== Segment start ==

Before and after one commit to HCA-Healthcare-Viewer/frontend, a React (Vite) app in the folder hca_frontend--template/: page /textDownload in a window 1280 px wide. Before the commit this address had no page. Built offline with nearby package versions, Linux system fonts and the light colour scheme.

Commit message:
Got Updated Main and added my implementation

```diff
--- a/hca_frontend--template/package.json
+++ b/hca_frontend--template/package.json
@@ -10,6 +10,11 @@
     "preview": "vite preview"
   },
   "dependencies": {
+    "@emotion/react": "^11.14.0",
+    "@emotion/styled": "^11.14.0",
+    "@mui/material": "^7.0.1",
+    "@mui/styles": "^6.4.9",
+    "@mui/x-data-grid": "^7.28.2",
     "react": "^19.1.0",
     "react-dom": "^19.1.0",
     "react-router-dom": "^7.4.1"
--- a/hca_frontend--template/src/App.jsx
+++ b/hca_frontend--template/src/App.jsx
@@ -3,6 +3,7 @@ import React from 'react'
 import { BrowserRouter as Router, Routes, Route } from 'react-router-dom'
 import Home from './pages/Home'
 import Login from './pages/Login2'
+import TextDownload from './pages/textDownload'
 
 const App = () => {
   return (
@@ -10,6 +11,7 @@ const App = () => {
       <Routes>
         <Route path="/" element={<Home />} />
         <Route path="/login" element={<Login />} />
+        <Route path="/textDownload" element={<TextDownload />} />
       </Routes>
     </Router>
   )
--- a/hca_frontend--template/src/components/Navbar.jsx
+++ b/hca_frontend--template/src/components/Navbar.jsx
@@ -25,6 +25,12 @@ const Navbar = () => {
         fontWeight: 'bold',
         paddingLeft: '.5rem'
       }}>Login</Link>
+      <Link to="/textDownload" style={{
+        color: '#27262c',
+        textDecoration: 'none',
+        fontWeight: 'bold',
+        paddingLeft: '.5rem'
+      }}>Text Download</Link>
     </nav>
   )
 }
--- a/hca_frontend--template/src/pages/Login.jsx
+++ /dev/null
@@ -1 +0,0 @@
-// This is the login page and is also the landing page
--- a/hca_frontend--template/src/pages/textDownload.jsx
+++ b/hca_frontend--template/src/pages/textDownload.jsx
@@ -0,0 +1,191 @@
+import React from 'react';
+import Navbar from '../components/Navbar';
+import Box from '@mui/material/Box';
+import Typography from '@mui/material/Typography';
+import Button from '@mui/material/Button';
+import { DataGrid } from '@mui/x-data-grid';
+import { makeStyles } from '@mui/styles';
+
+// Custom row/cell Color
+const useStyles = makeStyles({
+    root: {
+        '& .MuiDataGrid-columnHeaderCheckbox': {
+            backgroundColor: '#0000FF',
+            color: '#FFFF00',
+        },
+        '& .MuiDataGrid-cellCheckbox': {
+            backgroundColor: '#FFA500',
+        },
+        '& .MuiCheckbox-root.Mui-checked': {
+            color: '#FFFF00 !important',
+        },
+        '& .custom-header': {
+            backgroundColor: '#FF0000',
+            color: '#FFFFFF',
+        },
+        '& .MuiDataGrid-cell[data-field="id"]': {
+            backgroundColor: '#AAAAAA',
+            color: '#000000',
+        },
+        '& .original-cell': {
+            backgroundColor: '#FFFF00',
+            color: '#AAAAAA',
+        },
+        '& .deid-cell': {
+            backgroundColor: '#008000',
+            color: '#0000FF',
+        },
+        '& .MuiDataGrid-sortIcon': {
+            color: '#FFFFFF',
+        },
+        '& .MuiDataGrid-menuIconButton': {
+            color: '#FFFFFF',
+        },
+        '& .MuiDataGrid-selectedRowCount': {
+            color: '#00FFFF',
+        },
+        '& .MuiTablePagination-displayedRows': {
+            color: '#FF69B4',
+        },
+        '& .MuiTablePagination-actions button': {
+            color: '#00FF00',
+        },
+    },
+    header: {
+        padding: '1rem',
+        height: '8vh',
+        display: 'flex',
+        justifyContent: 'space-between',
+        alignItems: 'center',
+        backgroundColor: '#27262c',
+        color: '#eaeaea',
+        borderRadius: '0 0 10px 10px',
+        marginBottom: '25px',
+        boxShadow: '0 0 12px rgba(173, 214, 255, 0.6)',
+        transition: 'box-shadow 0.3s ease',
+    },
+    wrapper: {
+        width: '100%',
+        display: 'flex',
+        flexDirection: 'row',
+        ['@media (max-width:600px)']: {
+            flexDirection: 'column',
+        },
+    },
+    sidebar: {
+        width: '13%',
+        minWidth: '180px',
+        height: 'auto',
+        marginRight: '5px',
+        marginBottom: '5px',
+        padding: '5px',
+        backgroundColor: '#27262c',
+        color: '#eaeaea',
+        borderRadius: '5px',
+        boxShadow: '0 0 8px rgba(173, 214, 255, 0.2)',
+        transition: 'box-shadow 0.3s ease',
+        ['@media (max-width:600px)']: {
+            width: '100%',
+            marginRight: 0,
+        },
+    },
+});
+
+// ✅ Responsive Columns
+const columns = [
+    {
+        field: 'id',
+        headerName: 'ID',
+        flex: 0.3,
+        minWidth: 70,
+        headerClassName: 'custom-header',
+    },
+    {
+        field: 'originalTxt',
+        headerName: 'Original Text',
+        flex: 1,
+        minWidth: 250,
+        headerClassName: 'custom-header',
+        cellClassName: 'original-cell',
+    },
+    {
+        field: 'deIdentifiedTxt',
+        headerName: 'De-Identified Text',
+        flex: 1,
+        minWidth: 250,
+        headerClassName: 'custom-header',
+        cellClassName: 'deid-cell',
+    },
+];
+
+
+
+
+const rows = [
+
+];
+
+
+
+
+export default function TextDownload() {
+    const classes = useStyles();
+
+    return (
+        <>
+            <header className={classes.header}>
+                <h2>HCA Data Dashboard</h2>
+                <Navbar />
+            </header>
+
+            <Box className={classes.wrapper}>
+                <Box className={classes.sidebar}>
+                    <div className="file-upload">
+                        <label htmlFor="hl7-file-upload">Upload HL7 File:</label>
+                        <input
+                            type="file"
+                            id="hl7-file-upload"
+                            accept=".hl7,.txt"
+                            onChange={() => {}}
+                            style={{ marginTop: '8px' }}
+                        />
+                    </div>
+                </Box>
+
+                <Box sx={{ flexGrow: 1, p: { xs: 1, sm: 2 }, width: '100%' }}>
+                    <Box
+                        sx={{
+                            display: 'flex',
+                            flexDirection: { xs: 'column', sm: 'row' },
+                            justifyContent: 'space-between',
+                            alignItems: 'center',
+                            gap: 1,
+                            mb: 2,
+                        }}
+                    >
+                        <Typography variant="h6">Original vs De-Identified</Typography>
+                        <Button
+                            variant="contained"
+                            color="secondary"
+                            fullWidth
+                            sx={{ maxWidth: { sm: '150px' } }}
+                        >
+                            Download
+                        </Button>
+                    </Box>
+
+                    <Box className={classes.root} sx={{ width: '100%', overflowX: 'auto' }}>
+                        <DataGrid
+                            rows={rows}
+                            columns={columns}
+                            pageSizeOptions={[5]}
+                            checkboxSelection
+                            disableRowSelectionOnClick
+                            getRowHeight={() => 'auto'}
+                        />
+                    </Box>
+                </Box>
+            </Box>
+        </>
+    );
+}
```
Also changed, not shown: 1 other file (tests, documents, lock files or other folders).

== Segment end ==

▶ [Assignment] Note every line in the material with "Home" and copy it.

▶ [Answer to the problem]
 import Home from './pages/Home'
         <Route path="/" element={<Home />} />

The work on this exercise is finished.